§ What needs to be done
On how many lines of these entries does the word "mezzanine" occur? State the number alone.
◆ ◆ ◆
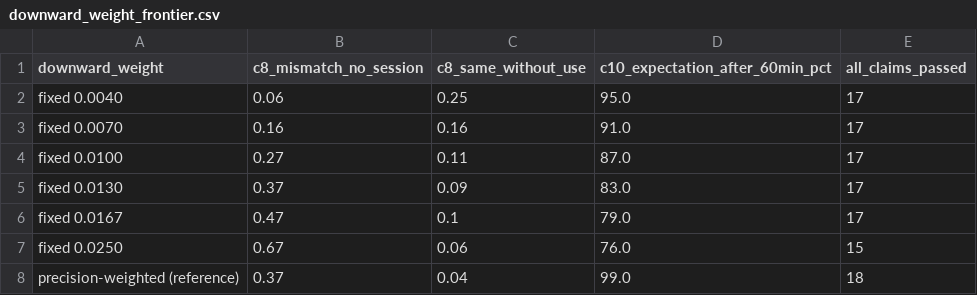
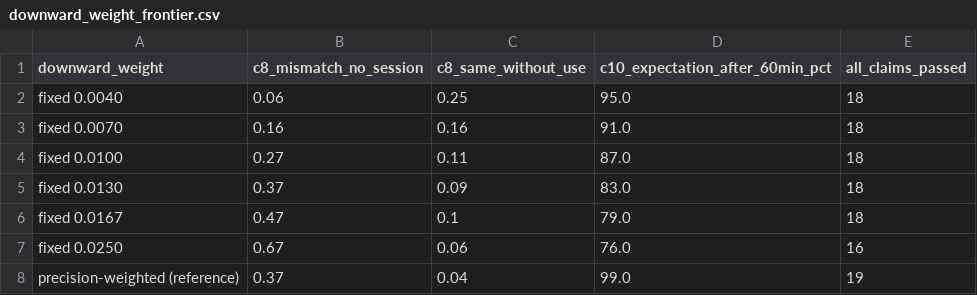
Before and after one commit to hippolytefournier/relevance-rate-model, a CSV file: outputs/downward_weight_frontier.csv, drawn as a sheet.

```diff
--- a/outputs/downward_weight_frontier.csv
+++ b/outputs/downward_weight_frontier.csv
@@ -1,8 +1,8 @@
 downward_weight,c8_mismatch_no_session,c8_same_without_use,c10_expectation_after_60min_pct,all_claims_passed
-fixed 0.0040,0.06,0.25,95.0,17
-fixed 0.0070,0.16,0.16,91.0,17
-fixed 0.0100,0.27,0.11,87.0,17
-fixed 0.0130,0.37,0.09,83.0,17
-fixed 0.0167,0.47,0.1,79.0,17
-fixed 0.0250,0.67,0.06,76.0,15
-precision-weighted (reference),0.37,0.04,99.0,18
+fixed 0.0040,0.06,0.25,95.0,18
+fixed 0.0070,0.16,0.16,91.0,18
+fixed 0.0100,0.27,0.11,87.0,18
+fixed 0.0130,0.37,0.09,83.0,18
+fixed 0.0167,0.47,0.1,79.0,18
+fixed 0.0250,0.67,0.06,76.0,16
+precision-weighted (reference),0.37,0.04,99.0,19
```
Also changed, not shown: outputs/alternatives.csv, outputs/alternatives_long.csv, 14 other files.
◆ ◆ ◆
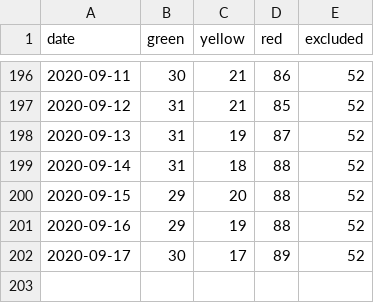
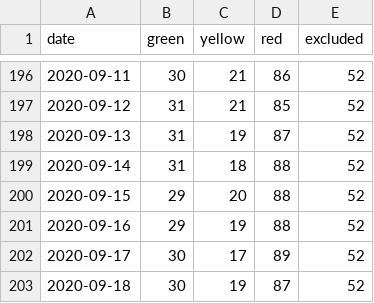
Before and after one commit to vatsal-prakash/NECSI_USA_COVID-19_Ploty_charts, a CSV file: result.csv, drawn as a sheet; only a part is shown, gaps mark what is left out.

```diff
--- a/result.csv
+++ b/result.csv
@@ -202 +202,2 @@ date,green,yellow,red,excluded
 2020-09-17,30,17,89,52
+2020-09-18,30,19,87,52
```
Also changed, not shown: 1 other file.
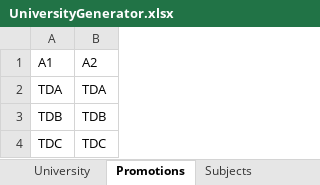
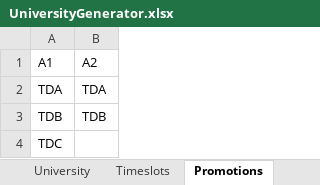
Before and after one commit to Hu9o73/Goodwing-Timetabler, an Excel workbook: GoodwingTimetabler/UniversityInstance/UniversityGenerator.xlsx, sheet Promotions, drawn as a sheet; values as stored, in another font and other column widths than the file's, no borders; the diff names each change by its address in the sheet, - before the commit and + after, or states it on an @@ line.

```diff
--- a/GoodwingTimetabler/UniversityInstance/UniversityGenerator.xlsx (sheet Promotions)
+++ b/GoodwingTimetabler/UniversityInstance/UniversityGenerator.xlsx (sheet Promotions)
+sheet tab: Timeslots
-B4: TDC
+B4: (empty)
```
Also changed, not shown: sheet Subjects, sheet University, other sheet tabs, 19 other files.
◆ ◆ ◆
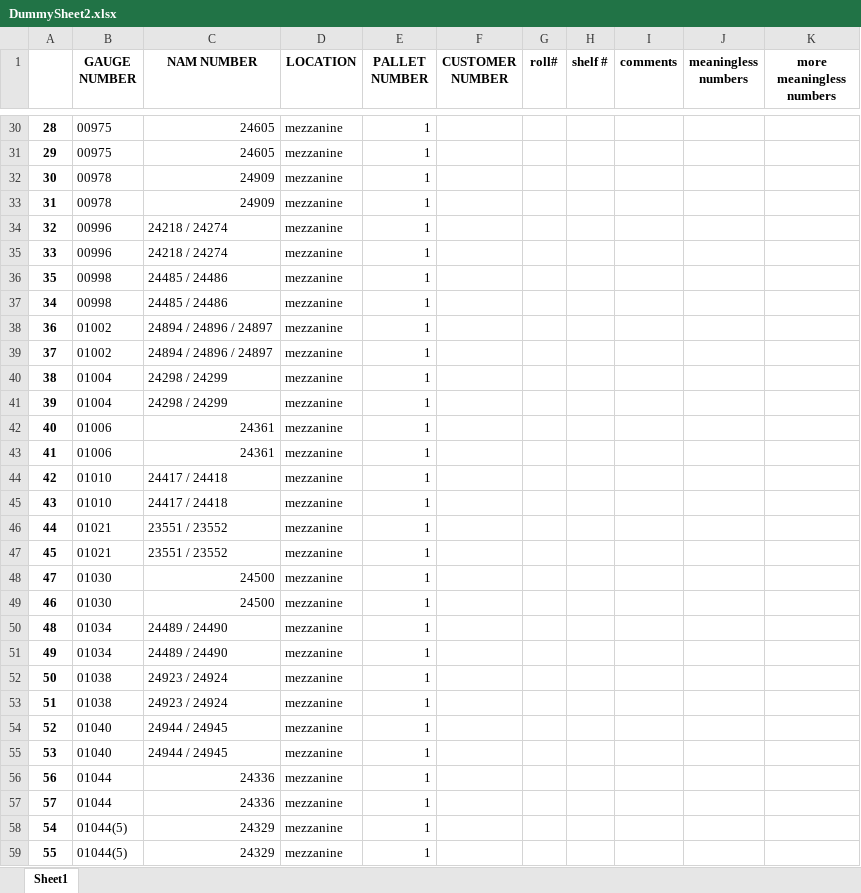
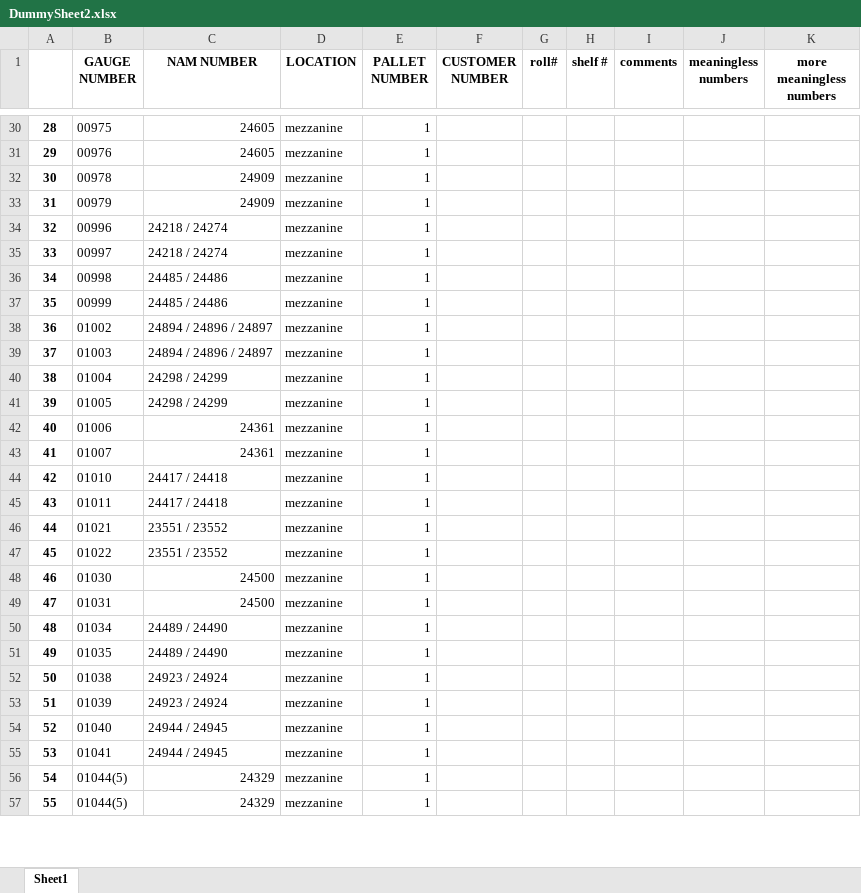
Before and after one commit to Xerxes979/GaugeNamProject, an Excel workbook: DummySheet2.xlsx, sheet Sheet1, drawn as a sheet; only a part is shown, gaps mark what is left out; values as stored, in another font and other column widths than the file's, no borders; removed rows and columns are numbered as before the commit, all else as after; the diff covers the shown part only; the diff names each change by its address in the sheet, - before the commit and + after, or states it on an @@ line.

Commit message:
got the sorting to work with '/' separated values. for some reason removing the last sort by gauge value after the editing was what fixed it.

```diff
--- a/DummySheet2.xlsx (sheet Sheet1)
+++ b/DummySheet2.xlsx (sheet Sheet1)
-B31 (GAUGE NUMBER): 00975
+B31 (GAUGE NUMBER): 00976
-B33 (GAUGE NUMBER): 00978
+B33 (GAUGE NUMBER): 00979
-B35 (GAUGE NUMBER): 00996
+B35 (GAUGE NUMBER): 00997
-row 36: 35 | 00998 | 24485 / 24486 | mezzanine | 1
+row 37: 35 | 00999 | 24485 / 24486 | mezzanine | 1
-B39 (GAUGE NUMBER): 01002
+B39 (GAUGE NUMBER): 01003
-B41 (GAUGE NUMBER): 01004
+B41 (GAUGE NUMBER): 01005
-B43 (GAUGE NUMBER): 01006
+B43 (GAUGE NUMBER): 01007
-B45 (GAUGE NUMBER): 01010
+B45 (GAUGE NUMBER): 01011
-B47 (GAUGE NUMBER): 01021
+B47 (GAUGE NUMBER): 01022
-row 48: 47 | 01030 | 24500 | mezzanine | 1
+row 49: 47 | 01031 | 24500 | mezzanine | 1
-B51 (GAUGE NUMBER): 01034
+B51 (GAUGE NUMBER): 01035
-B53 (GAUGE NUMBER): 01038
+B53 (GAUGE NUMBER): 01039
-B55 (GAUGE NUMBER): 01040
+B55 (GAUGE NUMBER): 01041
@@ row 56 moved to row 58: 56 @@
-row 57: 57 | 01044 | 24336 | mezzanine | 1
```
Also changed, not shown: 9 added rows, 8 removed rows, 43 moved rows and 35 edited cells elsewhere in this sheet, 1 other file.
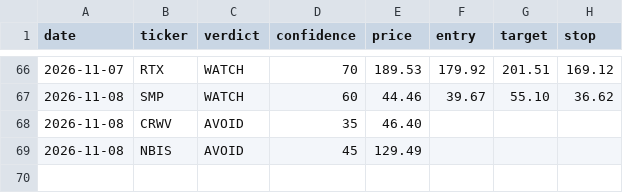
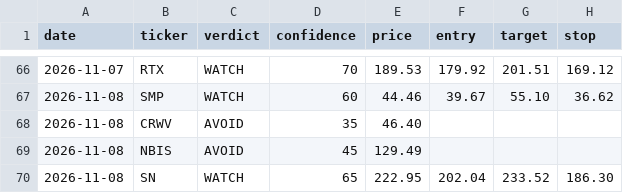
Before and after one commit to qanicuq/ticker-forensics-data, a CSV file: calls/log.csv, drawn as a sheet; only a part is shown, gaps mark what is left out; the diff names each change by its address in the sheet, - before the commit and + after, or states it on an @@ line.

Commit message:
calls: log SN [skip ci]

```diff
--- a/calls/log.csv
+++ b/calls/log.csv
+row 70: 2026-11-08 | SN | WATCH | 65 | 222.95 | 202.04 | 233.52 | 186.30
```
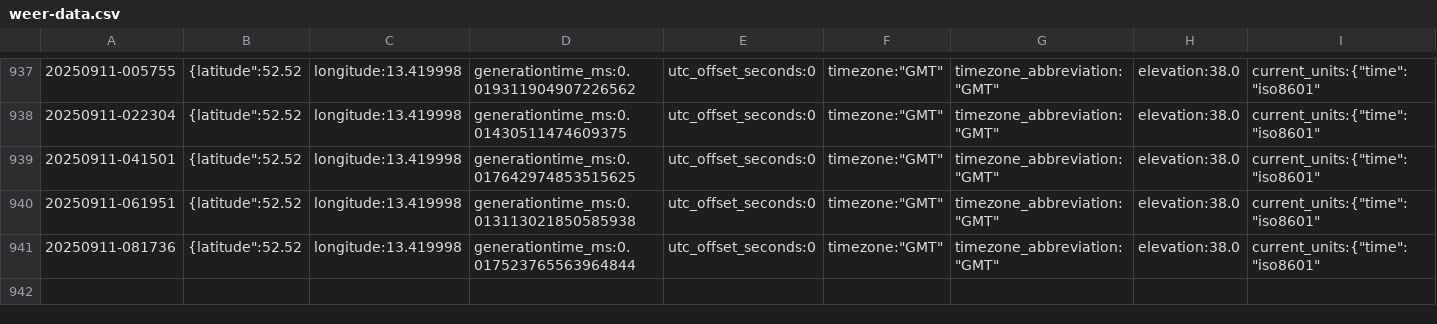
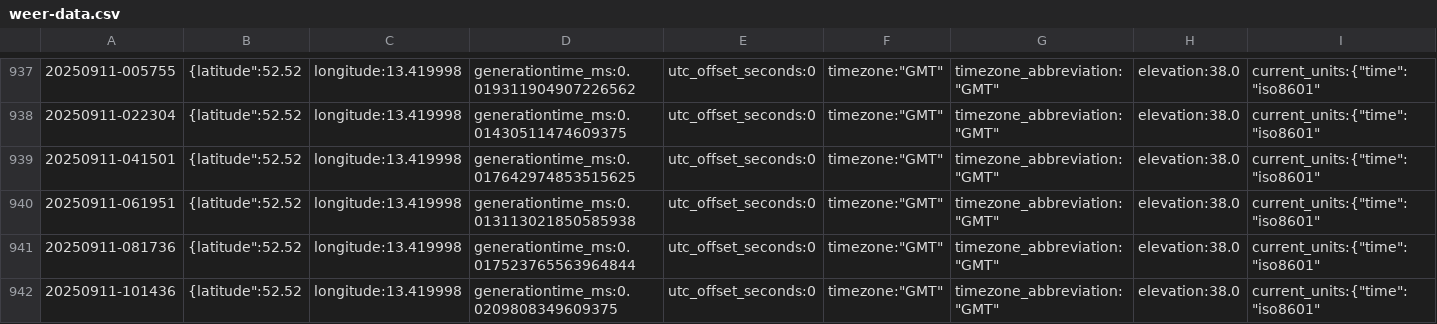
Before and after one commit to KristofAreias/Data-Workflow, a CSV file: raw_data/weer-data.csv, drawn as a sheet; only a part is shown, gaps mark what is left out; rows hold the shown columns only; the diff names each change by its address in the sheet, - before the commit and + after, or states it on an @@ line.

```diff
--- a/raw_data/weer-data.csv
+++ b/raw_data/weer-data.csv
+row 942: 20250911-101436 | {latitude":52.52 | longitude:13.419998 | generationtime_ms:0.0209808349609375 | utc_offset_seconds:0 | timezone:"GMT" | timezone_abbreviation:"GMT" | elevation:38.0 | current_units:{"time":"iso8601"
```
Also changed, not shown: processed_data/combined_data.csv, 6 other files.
◆ ◆ ◆
§ Written response
5